“some of that loss of life is because this part of antarctica is so much easier to reach and the human history in these stormy waters reaches back so much further. buccaneering adventurers, privateers, and explorers have prowled the tip of south america for centuries, ever since the ruffed-collar days of magellan and sir francis drake.” p136
“the drake [passage] was kind. two more days of easy rollers brought us to the antarctic convergence, one of nature’s loneliest frontiers, where the cold, dense, nutrient-rich waters meet the warmer but less fertile currents from the north. it is a surprisingly sharp boundary, generally around 60. south. within a few miles, the air becomes damp and chilly and the water a deep, translucent blue. flocks of seabirds – albatrosses, petrels, and shearwaters – swoop over the waves, feasting noisily on the rich pickings that well up.” p145
“king george island has always been the busiest picket of antarctica. a century ago, this was the crossroads for the world’s whaling fleet; today it is antarctica’s manhattan. argentina, brazil, chile, china, poland, russia, south korea, and uruguay all maintain year-round bases here, practically cheek by jowl in maxwell and admiralty bays, while the u.s., ecuador, peru, germany, the netherlands, and the czech republic operate summer camps as well. it is the only part of antarctica ever to host a rock concert or a convention, or to have been visited by a head of state.

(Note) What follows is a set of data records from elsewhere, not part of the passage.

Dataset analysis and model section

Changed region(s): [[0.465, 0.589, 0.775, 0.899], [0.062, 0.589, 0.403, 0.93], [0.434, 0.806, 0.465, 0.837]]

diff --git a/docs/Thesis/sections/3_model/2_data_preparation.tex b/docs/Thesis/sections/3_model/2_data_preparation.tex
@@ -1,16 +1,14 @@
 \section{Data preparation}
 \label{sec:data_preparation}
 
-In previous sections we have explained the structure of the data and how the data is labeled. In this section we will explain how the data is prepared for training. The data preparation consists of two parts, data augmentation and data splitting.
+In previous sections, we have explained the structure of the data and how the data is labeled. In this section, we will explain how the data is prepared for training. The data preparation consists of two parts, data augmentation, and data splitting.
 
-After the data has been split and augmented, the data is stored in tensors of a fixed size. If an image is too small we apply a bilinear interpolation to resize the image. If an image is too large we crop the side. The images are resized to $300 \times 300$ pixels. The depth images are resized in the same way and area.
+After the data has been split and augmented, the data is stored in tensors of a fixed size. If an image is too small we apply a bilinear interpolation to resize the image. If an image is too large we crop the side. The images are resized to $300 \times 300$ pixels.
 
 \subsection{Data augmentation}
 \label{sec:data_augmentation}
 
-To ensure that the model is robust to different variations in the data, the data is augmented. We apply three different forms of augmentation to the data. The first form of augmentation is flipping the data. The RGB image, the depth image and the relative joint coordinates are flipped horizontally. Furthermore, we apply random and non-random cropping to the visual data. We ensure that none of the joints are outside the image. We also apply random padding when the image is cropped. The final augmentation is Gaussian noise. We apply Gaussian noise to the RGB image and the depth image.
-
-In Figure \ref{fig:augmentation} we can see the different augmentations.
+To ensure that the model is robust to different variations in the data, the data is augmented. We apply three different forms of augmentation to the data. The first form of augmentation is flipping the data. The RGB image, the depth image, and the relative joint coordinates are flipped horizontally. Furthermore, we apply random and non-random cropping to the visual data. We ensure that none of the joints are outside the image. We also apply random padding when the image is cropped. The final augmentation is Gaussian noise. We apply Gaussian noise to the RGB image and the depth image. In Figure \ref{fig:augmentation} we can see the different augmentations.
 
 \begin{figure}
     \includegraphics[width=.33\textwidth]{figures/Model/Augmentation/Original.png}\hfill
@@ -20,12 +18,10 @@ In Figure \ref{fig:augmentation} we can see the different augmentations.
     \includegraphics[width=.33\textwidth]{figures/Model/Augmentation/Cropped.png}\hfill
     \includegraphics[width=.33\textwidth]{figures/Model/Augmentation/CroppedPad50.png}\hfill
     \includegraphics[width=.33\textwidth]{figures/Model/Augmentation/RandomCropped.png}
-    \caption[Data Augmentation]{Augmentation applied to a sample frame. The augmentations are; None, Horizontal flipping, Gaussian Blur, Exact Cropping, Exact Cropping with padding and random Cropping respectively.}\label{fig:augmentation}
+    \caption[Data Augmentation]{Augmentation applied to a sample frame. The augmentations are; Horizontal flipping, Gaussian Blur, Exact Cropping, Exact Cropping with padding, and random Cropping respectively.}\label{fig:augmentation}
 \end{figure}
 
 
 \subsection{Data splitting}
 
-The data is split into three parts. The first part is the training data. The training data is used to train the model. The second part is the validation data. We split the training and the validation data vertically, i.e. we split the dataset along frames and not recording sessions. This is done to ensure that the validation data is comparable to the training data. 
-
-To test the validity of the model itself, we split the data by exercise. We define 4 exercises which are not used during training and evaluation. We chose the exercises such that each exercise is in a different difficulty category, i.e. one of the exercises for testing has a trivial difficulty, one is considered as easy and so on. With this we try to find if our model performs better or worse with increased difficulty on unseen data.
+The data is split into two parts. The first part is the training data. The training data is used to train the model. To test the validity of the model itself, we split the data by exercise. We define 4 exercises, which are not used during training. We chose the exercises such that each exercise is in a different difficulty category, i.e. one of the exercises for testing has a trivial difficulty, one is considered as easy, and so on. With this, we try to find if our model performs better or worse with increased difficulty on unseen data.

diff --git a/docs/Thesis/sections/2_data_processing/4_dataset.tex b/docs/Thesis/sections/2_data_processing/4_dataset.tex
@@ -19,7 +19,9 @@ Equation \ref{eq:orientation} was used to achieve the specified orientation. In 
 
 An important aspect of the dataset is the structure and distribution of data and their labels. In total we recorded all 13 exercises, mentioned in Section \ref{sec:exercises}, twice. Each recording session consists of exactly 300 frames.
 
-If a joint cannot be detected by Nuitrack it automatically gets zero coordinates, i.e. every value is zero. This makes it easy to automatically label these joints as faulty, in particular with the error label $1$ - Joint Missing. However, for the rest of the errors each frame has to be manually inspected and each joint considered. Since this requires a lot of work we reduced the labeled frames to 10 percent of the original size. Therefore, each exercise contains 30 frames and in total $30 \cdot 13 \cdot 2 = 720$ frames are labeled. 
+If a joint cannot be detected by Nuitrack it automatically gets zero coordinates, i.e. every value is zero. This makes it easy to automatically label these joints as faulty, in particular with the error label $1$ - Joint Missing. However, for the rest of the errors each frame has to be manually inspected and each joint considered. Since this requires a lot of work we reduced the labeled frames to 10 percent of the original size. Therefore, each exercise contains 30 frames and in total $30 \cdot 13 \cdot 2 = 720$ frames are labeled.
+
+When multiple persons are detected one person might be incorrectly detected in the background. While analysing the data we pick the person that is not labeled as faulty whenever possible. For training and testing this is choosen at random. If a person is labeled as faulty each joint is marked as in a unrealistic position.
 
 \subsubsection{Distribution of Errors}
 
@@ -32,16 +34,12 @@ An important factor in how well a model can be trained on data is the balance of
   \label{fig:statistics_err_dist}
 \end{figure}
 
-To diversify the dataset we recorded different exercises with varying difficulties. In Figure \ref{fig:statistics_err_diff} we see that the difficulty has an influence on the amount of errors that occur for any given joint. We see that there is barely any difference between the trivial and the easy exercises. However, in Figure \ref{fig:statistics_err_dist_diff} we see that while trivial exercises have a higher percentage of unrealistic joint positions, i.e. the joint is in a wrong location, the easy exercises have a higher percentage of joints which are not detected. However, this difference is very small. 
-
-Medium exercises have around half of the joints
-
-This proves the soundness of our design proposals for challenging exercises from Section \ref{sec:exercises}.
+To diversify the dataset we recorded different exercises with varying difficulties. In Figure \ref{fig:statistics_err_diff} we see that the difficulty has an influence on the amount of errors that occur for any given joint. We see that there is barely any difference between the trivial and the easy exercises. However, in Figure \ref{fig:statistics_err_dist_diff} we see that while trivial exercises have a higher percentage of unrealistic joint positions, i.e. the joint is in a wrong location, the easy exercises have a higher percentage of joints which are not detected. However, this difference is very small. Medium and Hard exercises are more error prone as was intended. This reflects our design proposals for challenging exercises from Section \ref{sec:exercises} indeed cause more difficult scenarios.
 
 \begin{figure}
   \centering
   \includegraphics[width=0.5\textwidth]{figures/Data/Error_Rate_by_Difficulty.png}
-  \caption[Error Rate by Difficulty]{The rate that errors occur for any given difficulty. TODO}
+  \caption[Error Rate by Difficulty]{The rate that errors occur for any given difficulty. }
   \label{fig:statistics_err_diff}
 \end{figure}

“there is a reason this 520-square mile island is the trendiest and most cosmopolitan piece of real estate in antarctica, but it has little to do with lovely views, let alone science, which in theory at least is why all the bases are here. its appeal comes straight from the realtors’ big three: location, location, and location. king george island is simply, and by far, the handiest part of antarctica to get to – only a quick hop by air from south america – making it the easiest and cheapest place for an aspiring nation to set up a base and thereby earn the status of full voting member of the antarctic treaty.” p158
“…seymour island, antarctica’s own jurrassic park, a remote and oddly ice-free island covered with the fossils of gigantic penguins that stood as tall as michael jordan, prehistoric tortoises that reached the size of volkswagens, and an ancient spicies of marsupial – the first discovery of land mammals in antarctica – that roamed these parts during the eocene period, between 40 million and 120 million ears ago.
this is the only place in all of antarctica where rocks from this era are exposed, giving paleontologists a unique view of what life here was like just before the continent made its final break away from the rest of the world.” p172
“beneath all the pretty snowscapes and elfin mountains, this is a ruthless place. the hush in the air isn’t blessed tranquility; it’s conspiratorial silence.” p191